Brandon G. Withrow is a freelance journalist, author of nine books, and occasional adjunct lecturer in religious studies at a local university. His newest book (co-authored with Menachem Wecker) is Consider No Evil: Two Faith Traditions and the Problem of Academic Freedom in Religious Higher Education. His work has appeared in The Religion News Service, The Guardian, The Chronicle of Higher Education, Inside Higher Ed, and The Huffington Post. His blog is thecuriousape.com. Follow him on Twitter at @bwithrow.
My week in London was a road-biking, horseback-riding, cooking-class-crashing, beer-drinking, and food-eating-filled whirlwind that delivered an alternative view of the city.
Partway through one of my recent epic cycling trips, I ended up flat on my back. If your cycling vacation falls apart, you want to be in Saguenay, Quebec, when it does.
Standing in Cleveland today, it's hard to imagine a river so polluted that the few fish living in it were dangerous to eat, or that the river periodically caught on fire.

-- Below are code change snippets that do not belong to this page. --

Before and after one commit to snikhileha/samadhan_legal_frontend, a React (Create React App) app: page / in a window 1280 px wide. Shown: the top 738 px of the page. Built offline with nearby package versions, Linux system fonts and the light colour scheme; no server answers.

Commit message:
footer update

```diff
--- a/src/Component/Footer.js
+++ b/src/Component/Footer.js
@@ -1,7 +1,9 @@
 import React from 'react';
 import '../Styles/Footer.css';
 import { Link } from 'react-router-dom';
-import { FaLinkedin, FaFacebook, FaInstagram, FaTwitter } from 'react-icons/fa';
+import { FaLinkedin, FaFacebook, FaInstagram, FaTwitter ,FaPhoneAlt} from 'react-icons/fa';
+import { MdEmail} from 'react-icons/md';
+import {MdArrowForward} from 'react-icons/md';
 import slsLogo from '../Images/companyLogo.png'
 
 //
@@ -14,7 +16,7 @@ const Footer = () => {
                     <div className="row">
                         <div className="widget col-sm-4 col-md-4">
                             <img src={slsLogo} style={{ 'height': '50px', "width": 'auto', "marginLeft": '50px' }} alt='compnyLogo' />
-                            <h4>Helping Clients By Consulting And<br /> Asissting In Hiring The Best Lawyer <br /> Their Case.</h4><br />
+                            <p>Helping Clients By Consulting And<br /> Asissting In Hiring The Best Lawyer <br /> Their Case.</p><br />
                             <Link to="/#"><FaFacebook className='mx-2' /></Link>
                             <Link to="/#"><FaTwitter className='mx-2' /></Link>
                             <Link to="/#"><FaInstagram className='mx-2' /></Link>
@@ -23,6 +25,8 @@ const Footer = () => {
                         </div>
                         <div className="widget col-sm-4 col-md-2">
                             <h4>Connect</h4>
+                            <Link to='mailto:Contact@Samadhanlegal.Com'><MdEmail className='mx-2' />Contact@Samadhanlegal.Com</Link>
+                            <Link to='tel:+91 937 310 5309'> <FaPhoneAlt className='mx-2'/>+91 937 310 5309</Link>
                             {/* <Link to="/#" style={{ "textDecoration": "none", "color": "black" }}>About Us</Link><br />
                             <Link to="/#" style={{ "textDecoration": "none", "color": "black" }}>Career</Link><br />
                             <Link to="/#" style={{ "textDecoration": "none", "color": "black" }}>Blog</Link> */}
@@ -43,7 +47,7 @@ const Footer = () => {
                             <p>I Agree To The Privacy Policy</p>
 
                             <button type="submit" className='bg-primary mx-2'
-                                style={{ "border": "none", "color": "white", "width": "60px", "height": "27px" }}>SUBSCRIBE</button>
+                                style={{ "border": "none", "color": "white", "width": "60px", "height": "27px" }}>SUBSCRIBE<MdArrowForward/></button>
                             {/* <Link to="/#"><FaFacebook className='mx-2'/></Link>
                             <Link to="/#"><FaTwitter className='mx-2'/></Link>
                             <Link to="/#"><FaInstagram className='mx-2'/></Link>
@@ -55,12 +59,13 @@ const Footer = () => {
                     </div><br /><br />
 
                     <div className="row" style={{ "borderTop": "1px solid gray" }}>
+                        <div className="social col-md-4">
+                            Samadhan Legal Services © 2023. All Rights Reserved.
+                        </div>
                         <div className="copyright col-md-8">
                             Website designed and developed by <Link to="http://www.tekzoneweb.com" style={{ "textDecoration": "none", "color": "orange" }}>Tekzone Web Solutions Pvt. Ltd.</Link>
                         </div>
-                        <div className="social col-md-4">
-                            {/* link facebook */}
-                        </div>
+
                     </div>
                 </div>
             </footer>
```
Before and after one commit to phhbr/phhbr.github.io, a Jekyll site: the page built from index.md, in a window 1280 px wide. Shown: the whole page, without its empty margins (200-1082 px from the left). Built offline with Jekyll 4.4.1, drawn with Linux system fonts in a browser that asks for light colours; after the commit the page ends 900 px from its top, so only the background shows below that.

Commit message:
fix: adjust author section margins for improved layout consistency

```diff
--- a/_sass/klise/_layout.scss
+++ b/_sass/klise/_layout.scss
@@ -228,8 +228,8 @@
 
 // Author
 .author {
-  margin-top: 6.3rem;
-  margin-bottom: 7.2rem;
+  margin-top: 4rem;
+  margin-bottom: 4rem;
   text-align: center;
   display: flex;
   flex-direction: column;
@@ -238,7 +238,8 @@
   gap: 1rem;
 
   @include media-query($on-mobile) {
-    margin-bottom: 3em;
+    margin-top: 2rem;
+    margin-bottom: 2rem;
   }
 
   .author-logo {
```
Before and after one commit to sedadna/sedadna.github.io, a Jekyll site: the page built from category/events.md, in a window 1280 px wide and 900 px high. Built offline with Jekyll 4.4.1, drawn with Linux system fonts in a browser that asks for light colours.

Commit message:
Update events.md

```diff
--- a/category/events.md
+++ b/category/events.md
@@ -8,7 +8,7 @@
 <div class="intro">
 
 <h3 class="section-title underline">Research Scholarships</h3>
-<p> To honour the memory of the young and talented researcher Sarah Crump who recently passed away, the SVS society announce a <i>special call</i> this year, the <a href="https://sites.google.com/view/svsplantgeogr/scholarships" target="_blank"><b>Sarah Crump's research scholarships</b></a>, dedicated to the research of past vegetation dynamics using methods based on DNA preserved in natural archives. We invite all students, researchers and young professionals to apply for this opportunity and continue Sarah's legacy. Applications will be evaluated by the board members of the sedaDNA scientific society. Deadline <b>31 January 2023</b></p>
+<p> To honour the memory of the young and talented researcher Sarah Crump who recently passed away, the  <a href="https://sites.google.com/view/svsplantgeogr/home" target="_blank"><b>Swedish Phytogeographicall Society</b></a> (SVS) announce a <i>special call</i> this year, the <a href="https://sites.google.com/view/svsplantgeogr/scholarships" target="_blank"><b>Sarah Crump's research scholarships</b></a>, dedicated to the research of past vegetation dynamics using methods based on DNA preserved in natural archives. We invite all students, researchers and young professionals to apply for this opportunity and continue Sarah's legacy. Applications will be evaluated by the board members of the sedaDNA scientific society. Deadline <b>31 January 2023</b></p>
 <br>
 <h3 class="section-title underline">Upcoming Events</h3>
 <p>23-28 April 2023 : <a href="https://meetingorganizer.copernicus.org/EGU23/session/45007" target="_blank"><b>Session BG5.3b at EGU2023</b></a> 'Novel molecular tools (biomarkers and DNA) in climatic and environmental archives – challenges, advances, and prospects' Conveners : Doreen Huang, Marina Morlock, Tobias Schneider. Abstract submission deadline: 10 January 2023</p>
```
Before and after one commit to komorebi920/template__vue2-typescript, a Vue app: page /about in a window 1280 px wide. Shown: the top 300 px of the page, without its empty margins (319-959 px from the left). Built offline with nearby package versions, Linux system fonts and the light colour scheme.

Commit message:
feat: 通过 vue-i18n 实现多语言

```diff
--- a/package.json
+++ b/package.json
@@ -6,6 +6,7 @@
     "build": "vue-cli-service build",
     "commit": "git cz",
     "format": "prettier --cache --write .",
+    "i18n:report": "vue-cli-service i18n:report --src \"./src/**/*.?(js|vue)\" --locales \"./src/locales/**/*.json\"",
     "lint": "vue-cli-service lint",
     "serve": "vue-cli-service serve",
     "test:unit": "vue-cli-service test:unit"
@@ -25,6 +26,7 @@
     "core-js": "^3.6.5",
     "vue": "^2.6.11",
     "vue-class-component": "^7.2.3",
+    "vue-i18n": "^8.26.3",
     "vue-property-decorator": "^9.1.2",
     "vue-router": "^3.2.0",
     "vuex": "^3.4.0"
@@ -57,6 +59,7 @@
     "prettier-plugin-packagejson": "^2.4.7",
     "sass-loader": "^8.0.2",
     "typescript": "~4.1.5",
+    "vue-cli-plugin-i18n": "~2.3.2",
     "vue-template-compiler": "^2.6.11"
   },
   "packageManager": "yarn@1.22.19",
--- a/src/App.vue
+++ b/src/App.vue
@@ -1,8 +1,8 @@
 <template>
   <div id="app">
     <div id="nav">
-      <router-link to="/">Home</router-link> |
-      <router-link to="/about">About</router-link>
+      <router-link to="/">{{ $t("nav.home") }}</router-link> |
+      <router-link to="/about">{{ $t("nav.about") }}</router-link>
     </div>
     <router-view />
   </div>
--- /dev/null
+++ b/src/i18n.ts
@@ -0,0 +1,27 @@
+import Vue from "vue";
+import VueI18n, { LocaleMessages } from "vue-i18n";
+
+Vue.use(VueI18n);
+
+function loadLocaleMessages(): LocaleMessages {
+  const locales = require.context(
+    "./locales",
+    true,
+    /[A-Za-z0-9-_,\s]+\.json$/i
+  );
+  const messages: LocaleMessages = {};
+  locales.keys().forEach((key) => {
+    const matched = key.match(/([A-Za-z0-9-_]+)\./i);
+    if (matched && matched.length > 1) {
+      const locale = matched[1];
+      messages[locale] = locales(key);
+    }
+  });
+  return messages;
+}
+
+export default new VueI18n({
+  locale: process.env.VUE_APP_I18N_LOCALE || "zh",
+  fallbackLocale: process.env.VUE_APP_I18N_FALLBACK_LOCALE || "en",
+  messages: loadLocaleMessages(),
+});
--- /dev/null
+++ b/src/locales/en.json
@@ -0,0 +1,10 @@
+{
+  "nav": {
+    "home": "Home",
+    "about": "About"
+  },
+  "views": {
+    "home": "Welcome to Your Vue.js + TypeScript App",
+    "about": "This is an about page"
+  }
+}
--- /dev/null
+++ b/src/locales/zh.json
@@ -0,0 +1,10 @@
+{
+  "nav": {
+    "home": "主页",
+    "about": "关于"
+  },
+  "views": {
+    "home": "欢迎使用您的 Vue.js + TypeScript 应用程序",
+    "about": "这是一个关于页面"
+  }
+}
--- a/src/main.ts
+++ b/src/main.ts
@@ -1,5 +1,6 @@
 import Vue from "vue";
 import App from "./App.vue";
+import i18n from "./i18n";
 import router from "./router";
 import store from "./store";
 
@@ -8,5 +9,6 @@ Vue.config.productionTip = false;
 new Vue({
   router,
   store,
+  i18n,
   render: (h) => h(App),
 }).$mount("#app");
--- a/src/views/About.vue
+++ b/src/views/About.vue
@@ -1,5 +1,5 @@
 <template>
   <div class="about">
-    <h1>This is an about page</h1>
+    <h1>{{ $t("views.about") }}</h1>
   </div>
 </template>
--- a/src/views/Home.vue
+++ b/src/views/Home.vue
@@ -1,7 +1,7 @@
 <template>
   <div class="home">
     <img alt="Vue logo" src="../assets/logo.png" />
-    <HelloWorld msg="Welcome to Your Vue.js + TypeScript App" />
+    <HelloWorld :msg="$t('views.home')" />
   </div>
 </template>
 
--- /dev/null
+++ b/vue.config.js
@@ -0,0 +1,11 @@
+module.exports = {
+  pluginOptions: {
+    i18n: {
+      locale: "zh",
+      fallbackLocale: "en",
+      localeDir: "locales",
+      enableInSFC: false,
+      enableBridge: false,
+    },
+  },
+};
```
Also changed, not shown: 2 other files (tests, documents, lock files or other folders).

If there is continued inaction on climate change, many of the country’s most iconic natural destinations will be indelibly changed.
It also happens to be an excellent way to see some of the more interesting towns around this underrated city.
It’s a unique project in the U.S. and it’s definitely ambitious—as in Lewis and Clark, but-without-the-colonialism, ambitious. But can it work?
Treehouses are one of the greatest symbols of childhood and in recent years, they have been experiencing an adult-ified revival.
I prefer to plan my adventures, rather than roll the dice. I’m told that elements of my approach are neurotic—though thousands of incident-free miles might beg to differ.
The volunteer travel industry comes with noble intentions, but choosing the wrong one can also do harm in ways the traveler may not know about.